  • * Derham
  • Most animals are binocular .
  • * {{quote-web
  • , date = 2013-07-09 , author = Joselle DiNunzio Kehoe , title = Cognition, brains and Riemann , site = , url = , accessdate = 2013-09-08 }}
    Studies in biology and cognitive science point to biological processes that appear to be mathematically oriented — there are cells in our visual system that are sensitive only to vertical structures, our perception of distance arises from the geometry of binocular vision and our early learning seems based on calculating probabilities. The body is built to create structure from sensory data — to weave it into the objects we perceive.

    Derived terms

    * binocularity * binocular vision

    See also

    * binoculars

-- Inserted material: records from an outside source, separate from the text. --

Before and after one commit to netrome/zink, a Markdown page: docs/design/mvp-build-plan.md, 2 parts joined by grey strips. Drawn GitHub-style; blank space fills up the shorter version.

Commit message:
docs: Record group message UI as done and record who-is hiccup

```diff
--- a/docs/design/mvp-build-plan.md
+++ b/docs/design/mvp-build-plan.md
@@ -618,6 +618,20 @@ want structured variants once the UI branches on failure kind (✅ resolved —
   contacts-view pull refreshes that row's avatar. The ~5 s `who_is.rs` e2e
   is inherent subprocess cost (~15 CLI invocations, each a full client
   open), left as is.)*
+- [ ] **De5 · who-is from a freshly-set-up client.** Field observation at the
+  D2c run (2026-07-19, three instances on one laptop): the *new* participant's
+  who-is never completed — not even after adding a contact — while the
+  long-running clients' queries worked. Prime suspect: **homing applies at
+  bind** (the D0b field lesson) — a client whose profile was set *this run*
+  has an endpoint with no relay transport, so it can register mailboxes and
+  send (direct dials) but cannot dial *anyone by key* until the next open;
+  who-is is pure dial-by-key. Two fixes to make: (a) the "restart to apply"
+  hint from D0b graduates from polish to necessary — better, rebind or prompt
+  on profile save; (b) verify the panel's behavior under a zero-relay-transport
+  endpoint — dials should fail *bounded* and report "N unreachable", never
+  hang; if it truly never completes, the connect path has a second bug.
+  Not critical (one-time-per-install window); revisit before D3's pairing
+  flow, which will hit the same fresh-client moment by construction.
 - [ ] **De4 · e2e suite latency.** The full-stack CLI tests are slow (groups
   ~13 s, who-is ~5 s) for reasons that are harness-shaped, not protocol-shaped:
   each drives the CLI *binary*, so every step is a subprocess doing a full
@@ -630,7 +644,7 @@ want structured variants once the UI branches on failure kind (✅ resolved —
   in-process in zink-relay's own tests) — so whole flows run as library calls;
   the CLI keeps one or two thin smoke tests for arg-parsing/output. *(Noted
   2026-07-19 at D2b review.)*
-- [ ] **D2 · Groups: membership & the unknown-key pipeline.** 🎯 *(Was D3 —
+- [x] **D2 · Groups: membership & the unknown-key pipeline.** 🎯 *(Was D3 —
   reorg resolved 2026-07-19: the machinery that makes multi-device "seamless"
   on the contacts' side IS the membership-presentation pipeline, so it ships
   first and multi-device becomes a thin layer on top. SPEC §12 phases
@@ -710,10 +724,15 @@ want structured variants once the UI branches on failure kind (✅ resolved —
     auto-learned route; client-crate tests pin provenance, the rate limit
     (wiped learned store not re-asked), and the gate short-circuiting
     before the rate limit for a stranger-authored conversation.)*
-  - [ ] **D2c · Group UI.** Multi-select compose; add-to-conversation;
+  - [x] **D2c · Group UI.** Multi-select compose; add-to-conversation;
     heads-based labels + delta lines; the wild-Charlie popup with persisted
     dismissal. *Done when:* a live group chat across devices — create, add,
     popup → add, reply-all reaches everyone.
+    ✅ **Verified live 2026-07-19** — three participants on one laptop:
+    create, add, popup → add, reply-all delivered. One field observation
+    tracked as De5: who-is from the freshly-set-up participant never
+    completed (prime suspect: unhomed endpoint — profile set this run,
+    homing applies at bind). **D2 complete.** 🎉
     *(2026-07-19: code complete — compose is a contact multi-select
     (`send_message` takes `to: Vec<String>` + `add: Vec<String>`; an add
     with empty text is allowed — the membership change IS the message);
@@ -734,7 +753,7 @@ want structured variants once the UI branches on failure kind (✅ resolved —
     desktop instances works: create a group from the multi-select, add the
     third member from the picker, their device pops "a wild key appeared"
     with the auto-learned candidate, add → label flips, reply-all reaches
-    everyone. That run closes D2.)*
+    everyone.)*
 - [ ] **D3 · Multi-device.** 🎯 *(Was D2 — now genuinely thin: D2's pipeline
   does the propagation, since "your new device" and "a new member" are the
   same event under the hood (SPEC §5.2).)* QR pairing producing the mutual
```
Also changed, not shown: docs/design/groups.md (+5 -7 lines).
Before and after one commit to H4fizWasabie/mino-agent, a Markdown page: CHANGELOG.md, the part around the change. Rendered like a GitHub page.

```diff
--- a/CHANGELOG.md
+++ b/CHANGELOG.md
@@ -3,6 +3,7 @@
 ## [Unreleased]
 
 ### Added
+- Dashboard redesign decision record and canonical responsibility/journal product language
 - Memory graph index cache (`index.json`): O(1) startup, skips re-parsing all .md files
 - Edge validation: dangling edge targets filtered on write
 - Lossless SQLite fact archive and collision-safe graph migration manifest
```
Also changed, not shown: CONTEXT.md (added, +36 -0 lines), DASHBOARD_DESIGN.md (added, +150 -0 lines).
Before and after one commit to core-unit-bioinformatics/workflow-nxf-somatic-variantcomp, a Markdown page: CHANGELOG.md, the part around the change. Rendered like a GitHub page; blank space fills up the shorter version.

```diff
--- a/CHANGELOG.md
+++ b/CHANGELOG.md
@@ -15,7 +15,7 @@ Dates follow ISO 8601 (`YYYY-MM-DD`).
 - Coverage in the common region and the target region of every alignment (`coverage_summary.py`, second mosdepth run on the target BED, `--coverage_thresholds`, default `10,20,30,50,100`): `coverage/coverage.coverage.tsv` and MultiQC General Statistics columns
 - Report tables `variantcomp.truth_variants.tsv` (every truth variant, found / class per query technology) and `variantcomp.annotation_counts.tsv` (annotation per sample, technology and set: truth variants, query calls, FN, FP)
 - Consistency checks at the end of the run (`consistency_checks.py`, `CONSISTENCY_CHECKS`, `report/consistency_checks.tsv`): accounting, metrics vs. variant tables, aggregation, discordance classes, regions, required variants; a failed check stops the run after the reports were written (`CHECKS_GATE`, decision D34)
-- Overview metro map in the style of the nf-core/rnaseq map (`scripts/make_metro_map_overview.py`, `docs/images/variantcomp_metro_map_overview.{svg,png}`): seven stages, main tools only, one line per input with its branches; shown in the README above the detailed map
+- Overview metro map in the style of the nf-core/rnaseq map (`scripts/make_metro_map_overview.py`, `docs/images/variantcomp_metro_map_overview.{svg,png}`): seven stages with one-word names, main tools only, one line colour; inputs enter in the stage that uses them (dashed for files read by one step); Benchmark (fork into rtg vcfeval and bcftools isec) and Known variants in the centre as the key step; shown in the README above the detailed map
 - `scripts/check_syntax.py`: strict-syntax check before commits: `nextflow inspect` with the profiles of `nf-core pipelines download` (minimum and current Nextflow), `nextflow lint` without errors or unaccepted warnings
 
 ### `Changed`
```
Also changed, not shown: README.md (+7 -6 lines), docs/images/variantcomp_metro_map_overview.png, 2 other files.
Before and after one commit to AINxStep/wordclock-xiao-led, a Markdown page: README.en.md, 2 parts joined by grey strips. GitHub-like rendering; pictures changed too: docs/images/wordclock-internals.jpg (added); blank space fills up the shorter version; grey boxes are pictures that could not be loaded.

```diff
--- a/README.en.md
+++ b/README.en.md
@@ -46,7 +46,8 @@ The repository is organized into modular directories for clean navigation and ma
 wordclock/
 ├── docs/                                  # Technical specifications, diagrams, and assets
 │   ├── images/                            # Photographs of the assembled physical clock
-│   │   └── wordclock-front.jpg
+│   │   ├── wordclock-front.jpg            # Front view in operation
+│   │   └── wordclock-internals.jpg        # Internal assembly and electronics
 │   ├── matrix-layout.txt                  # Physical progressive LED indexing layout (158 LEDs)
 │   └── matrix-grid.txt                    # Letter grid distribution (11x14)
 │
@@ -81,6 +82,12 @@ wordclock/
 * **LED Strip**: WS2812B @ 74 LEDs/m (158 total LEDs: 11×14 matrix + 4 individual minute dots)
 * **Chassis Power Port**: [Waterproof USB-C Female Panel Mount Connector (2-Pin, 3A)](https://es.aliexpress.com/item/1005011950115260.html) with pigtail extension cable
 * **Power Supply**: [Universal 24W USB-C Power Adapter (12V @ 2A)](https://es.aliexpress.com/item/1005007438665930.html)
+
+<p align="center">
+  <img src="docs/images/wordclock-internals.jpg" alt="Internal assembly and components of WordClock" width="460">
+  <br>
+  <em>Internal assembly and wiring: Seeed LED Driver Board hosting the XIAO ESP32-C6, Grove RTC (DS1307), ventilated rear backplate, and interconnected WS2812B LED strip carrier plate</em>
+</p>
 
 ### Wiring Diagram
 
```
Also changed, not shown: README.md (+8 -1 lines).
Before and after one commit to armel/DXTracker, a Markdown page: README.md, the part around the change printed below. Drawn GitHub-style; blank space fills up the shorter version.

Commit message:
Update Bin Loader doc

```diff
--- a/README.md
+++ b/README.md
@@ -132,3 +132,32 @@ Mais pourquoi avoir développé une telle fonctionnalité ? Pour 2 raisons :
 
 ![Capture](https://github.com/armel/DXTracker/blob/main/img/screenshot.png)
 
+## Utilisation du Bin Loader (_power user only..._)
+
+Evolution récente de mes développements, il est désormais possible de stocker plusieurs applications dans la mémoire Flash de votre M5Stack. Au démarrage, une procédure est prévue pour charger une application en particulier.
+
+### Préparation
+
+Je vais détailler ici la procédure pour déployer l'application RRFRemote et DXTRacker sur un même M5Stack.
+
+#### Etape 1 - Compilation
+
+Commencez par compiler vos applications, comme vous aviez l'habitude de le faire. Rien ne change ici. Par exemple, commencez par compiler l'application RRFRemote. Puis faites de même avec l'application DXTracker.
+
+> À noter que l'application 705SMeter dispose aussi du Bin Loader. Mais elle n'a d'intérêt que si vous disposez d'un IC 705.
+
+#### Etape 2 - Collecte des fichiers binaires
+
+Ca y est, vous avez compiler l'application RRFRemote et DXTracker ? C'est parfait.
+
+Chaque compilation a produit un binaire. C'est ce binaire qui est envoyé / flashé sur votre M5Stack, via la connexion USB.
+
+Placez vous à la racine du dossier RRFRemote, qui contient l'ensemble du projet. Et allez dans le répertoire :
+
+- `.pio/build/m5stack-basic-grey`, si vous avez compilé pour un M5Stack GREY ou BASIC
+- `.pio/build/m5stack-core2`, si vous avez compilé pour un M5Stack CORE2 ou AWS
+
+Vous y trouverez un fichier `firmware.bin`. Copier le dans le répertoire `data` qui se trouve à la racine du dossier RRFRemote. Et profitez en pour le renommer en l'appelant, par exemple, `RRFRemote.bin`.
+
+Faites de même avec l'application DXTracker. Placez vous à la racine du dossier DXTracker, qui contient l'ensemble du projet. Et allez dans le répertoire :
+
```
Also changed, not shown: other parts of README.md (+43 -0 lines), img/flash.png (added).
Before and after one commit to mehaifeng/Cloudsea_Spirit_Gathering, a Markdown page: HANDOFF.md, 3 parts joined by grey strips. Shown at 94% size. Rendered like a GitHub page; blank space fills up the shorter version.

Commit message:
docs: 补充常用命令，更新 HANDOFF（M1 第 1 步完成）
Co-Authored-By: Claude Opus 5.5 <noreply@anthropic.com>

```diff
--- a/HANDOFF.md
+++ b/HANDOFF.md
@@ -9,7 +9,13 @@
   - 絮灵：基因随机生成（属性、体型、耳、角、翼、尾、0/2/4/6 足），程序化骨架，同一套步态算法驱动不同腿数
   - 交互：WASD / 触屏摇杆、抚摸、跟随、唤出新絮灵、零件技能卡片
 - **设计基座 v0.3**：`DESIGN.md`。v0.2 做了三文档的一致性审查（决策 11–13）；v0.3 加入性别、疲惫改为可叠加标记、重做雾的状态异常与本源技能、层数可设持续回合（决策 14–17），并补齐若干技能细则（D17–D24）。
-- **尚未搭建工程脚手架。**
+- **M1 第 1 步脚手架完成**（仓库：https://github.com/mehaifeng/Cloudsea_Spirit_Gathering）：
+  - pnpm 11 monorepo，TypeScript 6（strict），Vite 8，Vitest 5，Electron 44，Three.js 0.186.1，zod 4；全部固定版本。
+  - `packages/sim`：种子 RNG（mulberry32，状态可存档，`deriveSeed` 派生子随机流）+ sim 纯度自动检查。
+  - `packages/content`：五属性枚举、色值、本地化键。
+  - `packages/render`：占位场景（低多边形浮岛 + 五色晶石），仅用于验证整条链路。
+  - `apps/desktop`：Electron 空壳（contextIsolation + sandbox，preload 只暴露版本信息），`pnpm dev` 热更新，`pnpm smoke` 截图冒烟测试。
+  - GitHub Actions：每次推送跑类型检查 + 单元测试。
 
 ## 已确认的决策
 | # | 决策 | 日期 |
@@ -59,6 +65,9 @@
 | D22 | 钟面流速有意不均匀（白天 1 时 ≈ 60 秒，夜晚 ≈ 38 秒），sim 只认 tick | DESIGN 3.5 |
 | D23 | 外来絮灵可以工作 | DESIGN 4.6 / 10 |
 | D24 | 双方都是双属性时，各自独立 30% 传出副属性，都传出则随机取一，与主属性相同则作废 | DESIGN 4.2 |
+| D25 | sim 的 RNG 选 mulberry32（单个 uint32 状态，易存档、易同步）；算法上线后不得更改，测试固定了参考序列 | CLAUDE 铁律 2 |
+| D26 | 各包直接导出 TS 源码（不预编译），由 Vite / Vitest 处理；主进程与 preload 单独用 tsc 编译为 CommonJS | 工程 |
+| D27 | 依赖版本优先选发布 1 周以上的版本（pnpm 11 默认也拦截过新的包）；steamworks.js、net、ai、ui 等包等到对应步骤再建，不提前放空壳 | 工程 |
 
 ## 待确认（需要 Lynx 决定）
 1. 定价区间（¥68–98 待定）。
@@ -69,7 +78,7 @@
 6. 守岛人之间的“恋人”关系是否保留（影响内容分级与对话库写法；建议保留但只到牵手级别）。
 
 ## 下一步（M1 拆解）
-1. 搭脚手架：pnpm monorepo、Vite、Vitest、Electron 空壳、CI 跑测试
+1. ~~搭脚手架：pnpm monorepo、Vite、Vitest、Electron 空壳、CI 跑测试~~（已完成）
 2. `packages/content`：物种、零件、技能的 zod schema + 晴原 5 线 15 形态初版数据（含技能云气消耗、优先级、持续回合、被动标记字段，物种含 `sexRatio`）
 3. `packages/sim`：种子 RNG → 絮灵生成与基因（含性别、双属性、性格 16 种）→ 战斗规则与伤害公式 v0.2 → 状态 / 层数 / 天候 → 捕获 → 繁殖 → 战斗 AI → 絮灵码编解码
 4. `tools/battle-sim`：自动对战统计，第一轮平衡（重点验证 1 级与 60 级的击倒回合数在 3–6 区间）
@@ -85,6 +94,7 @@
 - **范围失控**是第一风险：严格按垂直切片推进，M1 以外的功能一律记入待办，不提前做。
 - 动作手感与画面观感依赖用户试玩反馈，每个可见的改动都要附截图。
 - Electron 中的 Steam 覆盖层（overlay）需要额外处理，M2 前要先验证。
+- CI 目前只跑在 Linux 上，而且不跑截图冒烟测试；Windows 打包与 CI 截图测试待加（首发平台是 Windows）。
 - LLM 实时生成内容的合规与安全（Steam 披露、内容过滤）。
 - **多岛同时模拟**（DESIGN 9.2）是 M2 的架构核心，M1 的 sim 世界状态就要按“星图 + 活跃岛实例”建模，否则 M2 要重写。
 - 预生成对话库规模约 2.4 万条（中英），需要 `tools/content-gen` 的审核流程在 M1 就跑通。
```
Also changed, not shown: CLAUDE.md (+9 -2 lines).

    (en noun)
  • A pair of binoculars.
  • *'>citation
  • (dated) Any binocular glass, such as an opera glass, telescope, or microscope.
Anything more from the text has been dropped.